The electricity reforms began with a pilot project in Shenzhen in 2014, and was expanded to five more regions in 2015, with enterprises seeing savings of $854.6 million as result. Similarly, direct energy sales were expanded to seven more cities in 2015. The government is set to expand the program to ten more provincial, and one to two regional power grids in 2016 (including Beijing, Tianjin, Chongqing, and Guangdong), and the entire country by 2017. The government will be monitoring the progress of the pilot project until 2018.
Energy reforms needed to counter excess and wastage

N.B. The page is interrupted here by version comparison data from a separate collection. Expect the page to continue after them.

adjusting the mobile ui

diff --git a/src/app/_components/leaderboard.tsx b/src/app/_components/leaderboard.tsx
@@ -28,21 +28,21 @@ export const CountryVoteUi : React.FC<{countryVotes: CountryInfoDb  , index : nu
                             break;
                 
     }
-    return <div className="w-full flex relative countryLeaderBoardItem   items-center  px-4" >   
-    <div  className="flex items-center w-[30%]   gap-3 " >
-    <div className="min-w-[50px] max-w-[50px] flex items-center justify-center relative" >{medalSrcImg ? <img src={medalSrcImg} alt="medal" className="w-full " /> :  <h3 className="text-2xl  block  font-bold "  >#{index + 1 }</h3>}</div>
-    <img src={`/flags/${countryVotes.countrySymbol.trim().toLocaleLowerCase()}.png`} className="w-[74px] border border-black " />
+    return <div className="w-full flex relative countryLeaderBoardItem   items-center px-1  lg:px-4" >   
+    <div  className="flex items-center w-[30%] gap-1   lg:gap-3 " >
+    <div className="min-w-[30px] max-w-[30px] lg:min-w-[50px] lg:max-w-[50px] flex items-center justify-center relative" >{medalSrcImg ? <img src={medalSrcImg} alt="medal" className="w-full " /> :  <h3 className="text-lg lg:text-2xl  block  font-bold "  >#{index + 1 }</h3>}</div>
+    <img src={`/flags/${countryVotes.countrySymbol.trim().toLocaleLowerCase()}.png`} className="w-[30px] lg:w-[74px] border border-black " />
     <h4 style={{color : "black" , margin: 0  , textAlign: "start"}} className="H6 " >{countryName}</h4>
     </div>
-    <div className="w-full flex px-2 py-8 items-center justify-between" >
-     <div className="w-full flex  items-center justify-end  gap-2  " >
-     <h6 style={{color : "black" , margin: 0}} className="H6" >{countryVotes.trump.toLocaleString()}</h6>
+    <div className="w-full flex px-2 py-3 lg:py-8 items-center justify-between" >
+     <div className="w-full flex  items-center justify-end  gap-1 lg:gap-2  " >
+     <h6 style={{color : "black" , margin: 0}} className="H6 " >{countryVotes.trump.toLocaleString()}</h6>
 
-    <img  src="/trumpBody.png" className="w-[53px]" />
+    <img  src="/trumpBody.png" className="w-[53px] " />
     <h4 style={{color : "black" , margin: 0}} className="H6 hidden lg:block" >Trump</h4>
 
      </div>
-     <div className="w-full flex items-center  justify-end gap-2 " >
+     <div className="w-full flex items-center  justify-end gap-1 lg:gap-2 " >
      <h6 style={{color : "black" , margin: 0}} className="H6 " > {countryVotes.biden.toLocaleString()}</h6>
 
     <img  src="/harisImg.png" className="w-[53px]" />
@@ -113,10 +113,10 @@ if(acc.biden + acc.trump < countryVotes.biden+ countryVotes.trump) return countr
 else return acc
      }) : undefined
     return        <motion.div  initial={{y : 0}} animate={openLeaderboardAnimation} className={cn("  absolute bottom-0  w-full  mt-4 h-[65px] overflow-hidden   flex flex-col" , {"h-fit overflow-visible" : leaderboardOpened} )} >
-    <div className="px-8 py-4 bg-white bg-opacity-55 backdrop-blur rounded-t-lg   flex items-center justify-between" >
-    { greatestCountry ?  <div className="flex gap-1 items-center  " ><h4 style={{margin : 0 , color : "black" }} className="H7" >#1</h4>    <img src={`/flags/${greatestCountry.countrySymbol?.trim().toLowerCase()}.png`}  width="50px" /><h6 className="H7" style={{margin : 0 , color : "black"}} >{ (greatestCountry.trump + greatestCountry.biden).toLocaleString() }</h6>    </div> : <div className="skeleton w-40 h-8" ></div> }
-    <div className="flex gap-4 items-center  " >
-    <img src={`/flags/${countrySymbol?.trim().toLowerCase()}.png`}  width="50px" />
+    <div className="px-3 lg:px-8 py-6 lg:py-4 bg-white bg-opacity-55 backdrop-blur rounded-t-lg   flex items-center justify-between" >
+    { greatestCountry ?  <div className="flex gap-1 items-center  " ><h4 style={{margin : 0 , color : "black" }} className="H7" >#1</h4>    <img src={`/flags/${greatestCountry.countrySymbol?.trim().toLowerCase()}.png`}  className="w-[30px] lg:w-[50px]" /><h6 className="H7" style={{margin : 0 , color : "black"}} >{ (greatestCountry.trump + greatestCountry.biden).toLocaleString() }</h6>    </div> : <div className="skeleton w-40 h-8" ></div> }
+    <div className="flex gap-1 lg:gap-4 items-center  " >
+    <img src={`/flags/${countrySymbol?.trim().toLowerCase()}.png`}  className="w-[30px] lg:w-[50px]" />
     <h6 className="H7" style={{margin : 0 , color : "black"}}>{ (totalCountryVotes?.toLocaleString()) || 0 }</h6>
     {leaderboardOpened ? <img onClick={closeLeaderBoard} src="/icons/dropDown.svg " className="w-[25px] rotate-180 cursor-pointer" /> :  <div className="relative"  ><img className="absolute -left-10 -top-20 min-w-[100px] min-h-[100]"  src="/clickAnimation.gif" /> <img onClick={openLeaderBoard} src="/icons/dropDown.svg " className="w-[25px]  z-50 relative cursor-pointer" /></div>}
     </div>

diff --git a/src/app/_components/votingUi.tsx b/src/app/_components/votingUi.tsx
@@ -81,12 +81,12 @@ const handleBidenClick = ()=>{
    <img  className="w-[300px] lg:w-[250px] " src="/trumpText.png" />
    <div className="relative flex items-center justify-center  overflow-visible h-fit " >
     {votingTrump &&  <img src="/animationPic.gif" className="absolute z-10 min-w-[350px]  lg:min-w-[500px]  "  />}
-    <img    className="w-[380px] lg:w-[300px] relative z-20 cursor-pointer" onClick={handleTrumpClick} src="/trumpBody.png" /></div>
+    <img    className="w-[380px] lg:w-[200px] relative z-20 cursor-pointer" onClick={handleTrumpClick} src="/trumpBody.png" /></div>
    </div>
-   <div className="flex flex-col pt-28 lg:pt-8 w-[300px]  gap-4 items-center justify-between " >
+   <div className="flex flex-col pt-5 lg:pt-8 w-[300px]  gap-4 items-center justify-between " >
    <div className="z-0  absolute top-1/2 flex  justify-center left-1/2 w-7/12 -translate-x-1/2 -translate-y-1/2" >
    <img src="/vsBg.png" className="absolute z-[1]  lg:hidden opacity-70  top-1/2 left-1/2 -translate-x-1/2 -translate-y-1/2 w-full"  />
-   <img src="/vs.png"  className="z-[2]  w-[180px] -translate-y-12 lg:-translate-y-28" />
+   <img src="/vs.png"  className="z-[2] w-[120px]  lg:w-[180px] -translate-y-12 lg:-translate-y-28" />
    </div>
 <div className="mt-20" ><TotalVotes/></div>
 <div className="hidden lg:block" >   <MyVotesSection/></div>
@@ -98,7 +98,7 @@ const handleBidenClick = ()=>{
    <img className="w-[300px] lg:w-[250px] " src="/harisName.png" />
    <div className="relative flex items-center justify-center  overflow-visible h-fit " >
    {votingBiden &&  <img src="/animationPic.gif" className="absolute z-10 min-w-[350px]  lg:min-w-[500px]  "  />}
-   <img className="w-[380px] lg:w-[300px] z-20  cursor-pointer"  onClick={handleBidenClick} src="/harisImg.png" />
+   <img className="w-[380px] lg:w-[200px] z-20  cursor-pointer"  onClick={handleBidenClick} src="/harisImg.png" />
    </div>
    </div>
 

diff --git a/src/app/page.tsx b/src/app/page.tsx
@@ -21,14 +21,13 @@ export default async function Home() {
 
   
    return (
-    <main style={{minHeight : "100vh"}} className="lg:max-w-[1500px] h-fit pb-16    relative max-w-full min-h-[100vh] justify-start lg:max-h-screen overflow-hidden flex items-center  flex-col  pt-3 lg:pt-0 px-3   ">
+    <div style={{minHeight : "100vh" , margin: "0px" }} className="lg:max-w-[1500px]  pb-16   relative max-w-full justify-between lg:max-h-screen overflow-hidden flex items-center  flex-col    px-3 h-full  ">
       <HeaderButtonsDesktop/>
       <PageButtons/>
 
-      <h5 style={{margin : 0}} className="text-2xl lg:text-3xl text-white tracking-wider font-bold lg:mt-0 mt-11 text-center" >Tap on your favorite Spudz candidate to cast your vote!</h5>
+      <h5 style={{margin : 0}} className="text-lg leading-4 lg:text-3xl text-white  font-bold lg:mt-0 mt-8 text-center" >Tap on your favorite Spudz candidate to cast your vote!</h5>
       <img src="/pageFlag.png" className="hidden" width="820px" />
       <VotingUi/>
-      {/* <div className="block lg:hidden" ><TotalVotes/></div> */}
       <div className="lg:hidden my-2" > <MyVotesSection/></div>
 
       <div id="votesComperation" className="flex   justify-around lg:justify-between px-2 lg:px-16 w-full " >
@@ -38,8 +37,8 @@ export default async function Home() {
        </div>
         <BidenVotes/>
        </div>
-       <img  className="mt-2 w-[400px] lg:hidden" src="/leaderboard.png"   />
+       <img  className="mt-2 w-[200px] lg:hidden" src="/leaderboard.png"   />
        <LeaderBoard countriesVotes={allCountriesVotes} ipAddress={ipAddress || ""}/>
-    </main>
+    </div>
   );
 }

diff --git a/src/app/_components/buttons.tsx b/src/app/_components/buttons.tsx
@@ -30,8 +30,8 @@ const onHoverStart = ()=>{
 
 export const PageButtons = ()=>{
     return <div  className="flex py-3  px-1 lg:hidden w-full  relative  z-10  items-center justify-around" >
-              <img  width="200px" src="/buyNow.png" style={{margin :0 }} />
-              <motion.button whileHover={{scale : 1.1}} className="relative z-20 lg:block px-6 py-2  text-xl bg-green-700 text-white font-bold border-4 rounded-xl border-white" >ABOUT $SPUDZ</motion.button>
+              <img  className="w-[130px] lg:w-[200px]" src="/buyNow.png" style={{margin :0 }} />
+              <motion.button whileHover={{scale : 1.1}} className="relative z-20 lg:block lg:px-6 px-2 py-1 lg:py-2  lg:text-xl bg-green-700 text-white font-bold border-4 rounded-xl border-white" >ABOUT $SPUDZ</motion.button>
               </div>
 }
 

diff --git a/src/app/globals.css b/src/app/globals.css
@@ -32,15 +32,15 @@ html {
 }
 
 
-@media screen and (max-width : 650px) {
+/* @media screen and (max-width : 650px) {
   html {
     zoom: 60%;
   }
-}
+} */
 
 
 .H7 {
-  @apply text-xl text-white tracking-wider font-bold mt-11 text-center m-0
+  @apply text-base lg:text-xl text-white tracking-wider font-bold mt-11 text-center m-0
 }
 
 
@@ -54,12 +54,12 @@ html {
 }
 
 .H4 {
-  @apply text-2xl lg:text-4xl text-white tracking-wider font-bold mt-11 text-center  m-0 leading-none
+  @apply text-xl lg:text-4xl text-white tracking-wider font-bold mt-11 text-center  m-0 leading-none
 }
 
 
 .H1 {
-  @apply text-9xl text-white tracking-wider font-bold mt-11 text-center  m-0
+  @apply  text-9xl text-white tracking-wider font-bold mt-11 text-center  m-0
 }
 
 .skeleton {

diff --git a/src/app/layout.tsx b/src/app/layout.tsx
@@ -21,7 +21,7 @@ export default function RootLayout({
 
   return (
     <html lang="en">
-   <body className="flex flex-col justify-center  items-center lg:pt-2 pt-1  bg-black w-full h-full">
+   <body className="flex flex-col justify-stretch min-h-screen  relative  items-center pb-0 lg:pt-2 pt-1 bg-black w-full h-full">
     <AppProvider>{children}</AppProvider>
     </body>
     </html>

As China’s supercharged economy surged ahead in the 2000’s, the central planning agency prioritised power plant construction, adding 80-100 GW annually from 2005-2010, despite China reducing energy usage by 19% over 2005 levels by 2010, as part of its efforts against climate change. This move was driven by fears of insufficient generating capacity holding back economic growth.

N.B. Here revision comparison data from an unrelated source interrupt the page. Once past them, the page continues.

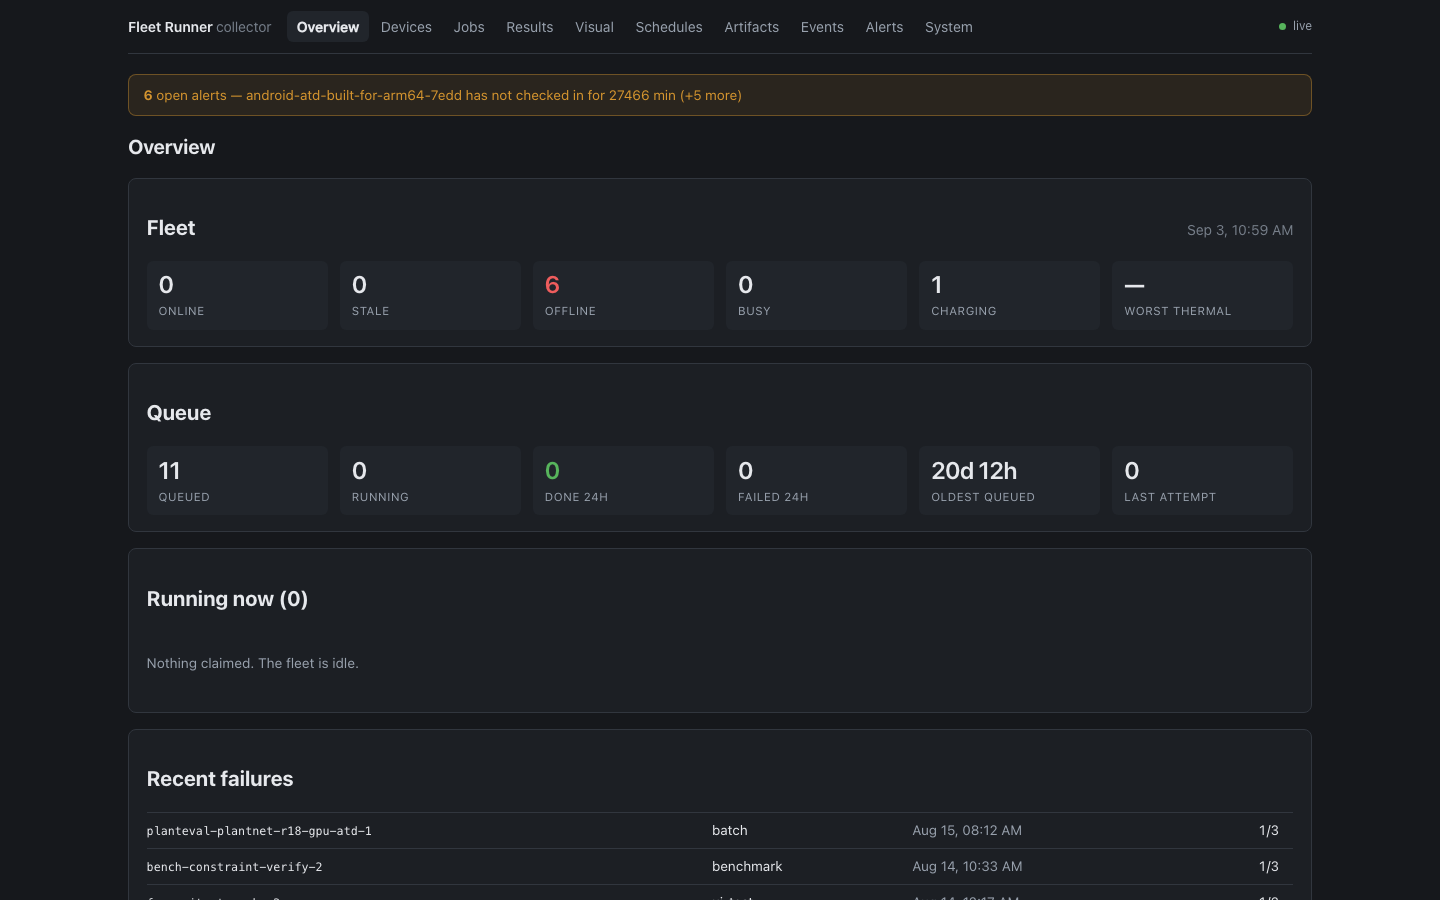
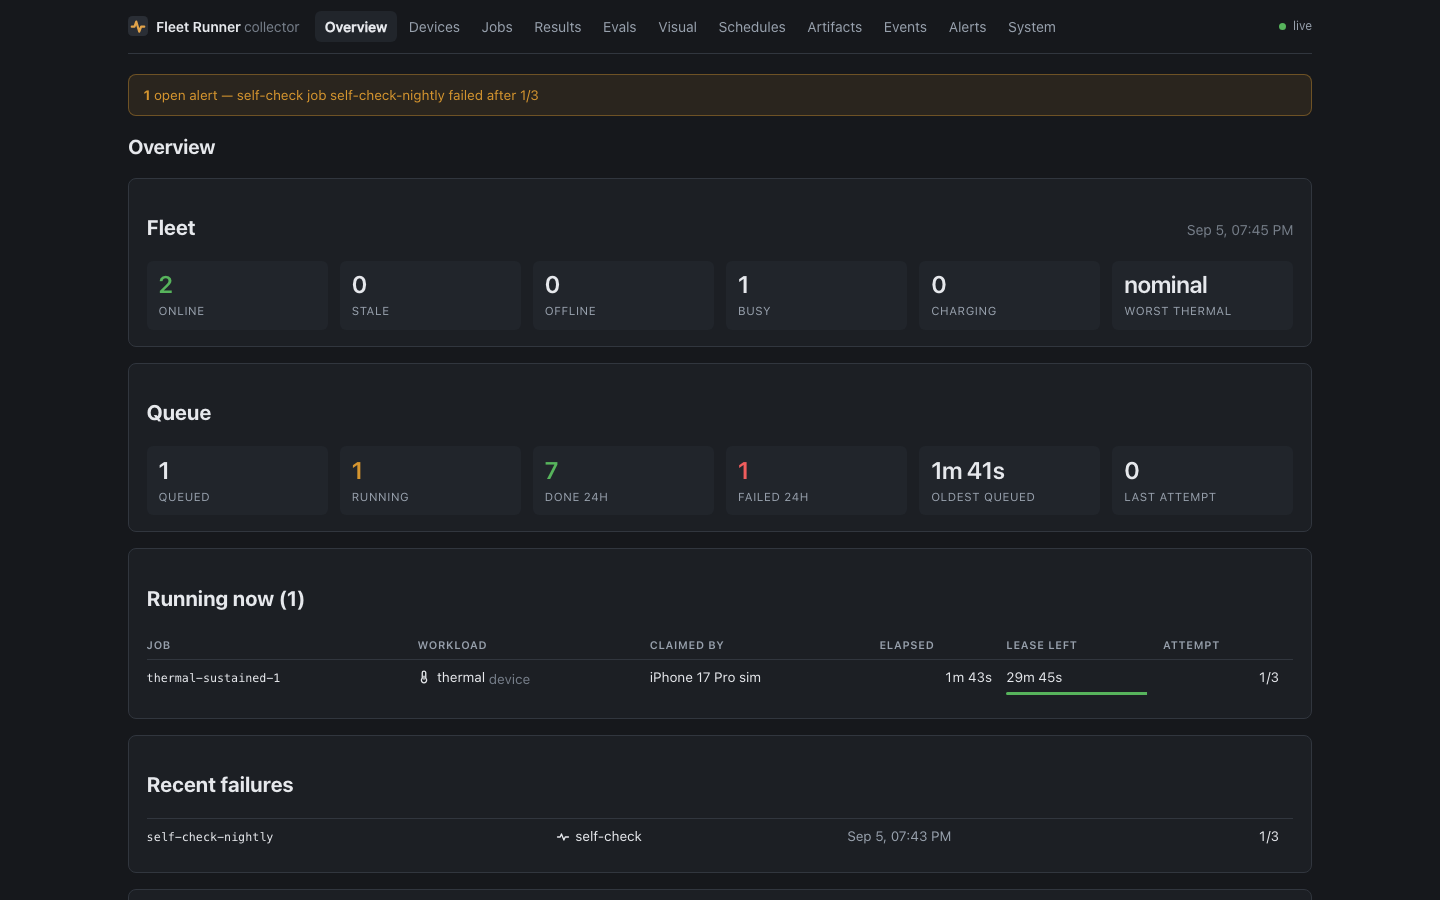
Dashboard screenshots of a fleet that is doing something
The overview and devices shots were captured while the laptop was on a
different network from the shelf, so they showed six devices offline, nothing
claimed, "the fleet is idle", a queue whose oldest job was twenty days old, and
a banner reporting six devices that had not checked in for 27,469 minutes.
Every word of that was true and the whole thing read as abandoned.

Retaken against a live two-device fleet: this laptop running the machine agent,
and an iPhone 17 Pro simulator running the real runner app, both registered,
named, and working. A fan-out benchmark ran on both, a thermal job is claimed
and counting its lease down in frame, and one job is queued behind it.

The failure in shot is real and worth leaving in. `self-check` reports
`agent_loaded` failed -- "launchd has no com.addisdev.fleet-runner-machine
loaded" -- because the agent was started by hand rather than by its LaunchAgent.
That is exactly the discrepancy the check exists to find, and a dashboard with
no failures in it has never been photographed doing its job.

jobs.png is replaced for consistency: the old one had more rows, but every one
of them said "19d ago", and the live states -- claimed with a lease bar, queued,
failed, done -- are what the page is actually for.

results.png is deliberately NOT retaken. It carries real llama.cpp numbers off
an SM-X930, 125.0 prefill and 47.4 decode tok/s on a Dimensity 9400, which is
stored history that a fresh database cannot have and is the image on the front
[…]

diff --git a/docs/brand.md b/docs/brand.md
@@ -70,13 +70,29 @@ blog post, a slide. Its labels are light, so without a ground it would be
 invisible on white. The mermaid source in the docs stays a mermaid block, which
 the site themes correctly on its own.
 
-!!! note "The dashboard screenshots were taken with the fleet offline"
+!!! note "Two of these were captured against different fleets, on purpose"
 
-    `overview.png` and `devices.png` show six devices offline and a queue whose
-    oldest job is twenty days old, because the laptop that captured them was on
-    a different network from the shelf. It is honest and it reads as abandoned.
-    Retake them from the fleet's own network. `results.png` and
-    `first-result.png` are unaffected — they show stored history.
+    `overview.png`, `devices.png` and `jobs.png` show a **live** two-device
+    fleet — a laptop and an iPhone simulator, both running the real agents,
+    with a thermal run in progress and a `self-check` correctly failing because
+    the agent was started by hand rather than by launchd. They were captured
+    against a throwaway collector with a fresh database, which is why the queue
+    is small and the history is minutes old.
+
+    They replaced a set showing six offline devices and a twenty-day-old queue,
+    captured while the laptop was on a different network from the shelf. That
+    set was honest and read as abandoned.
+
+    **`results.png` is deliberately not from that fleet.** It shows real
+    llama.cpp measurements from an SM-X930 — 125.0 prefill and 47.4 decode
+    tok/s on a Dimensity 9400 — which is stored history a fresh database cannot
+    have, and it is the front-page image. Do not regenerate it against a
+    throwaway collector.
+
+    To retake the live three, run a collector on a spare port with its own data
+    directory, point the machine runner and a simulator at it, enqueue a
+    fan-out benchmark and a `thermal` job, and capture `/dash`,
+    `/dash/devices` and `/dash/jobs` at 1440×900 with `colorScheme: "dark"`.
 
 ## Voice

The problem China now faces is overcapacity, as the provinces have continued to add generating capacity, despite lower demand. Indeed there has been a 20% increase in the number of thermal power projects, despite lower demand, with 200 GW of additional capacity (more than all of Canada) to come online between 2015-2017.
This overcapacity has been compounded by the fact that industry uses 75% of China’s energy, and it is this very tier of the economy that is being streamlined as the country moves towards a more consumption-based economic model.

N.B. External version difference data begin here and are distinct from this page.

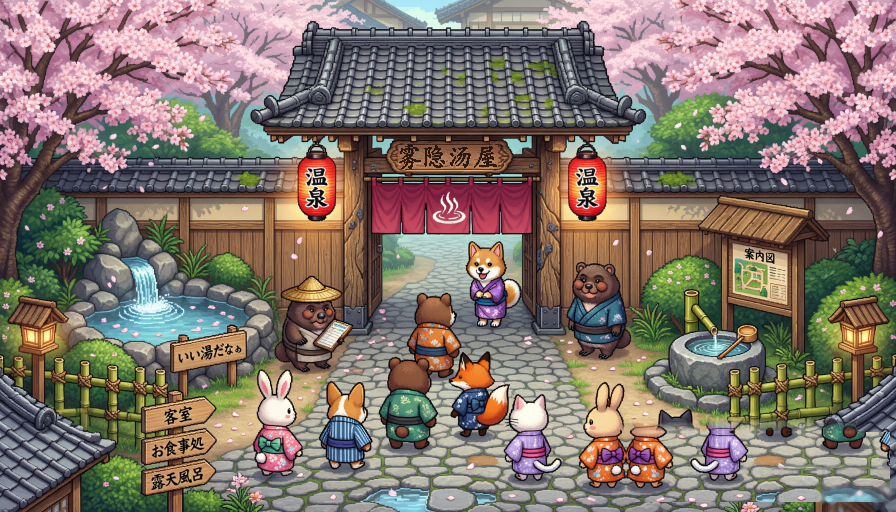
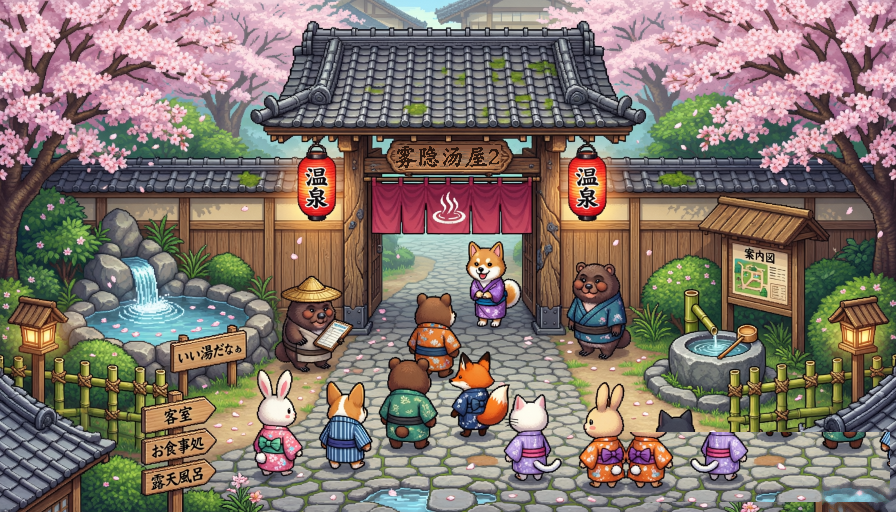
feat(art): 匾额改刻「雾隐汤屋2」，五字不裁切
原匾额四字在 100px 框 + SIZE=26 下跑通；改五字「雾隐汤屋2」后若沿用原参数会
左右裁掉首尾。字号降到 24（五字掩码 103px，与原四字 102px 同宽，保持既有密度），
BAND 微调为 (395,145,501,169) 仍以 448 为中心。已用 Godot headless 重新导入。

保留 godot/tools/_cache/title_plaque_src.png：retitle_plaque.py 的源图依赖，勿删。

Changed region(s): [[0.6875, 0.8125, 0.9688, 0.8438], [0.4375, 0.2812, 0.5625, 0.3438], [0.875, 0.9062, 1.0, 0.9375]]

diff --git a/godot/tools/retitle_plaque.py b/godot/tools/retitle_plaque.py
@@ -16,12 +16,15 @@ SRC = os.path.join(ROOT, "assets", "bg", "title.png")
 CACHE = os.path.join(ROOT, "tools", "_cache", "title_plaque_src.png")
 TEXT = "雾隐汤屋2"
 FONT = "C:/Windows/Fonts/STKAITI.TTF"
-SIZE = 26
+# 「雾隐汤屋2」是五个字，原 SIZE=26 + 100px 框（按四字设计）会左右裁掉首尾。
+# 降到 24 后五字掩码约 103px，与原四字 102px 同宽，落在略加宽的框内刚好不裁。
+SIZE = 24
 THRESHOLD = 25
 INK = (33, 17, 11)
 
 # 匾额内可涂改的矩形：左右避开雕花，上下避开边框暗部
-BAND = (398, 145, 498, 169)
+# （由 (398,145,498,169) 微调：中心仍 448，宽 100→106 以容五字）
+BAND = (395, 145, 501, 169)
 
 
 def lum(p):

Despite, or indeed because of, this trend, the provinces have continued apace with power plant construction in order to maintain local growth, at the expense of national efficiency. A narrow focus on local jobs, combined with state-set electricity prices that have not been sufficiently adjusted to reflect low coal prices – have until now allowed new power plant projects to remain profitable despite a lack of demand.
Until now, the government has sought to deal with overcapacity by dictating generating quotas for producers. However, this has led to inefficiencies and under-utilised facilities, as China’s generating portfolio consists of thousands of old and dirty coal plants, alongside newer, cleaner ones, as well as a host of various alternative methods from nuclear to solar.
By shifting to a deregulated market, the government wants to use market forces to phase out less efficient and less environmentally friendly producers out of the market. With the market setting prices at various bidding increments, efficient producers will finally be able to fully utilise their assets, under-bidding less competitive producers. As a result, China’s oldest and dirtiest generators will be confined to operating at peak hours, thus reducing pollution, a major domestic security concern for the Chinese government.
Concern about pollution is a major motivation for the reform
Pollution is a central driving factor behind China’s efforts at energy reform, as cheap coal and overcapacity merely encourage wasteful consumption patterns. This frustrates the government’s efforts to improve energy efficiency and reduce pollution. Moreover, China’s large scale investments in wind and solar are being under-utilised under the current system, which is too static to effectively incorporate fluctuating green energy generation rates, resulting in waste and the increased threat of brownouts.
The bottom line of these reforms is that they will open up competition and create new markets for power generation and sales businesses. The private sector is thus being allowed to enter one of the last unexploited sectors of the Chinese economy. As of November 2015, some 300 companies have signed up. In the short to medium term, these reforms, aside from creating a blossoming of Chinese energy companies, will also create opportunities for consultant and IT firms to aid major energy consumers in transitioning to the new system.
Industry insights and expertise provided by Tomas van Stee, President of online energy management company, EnPowered. Under the Radar is written by GRI analyst Jeremy Lüdi.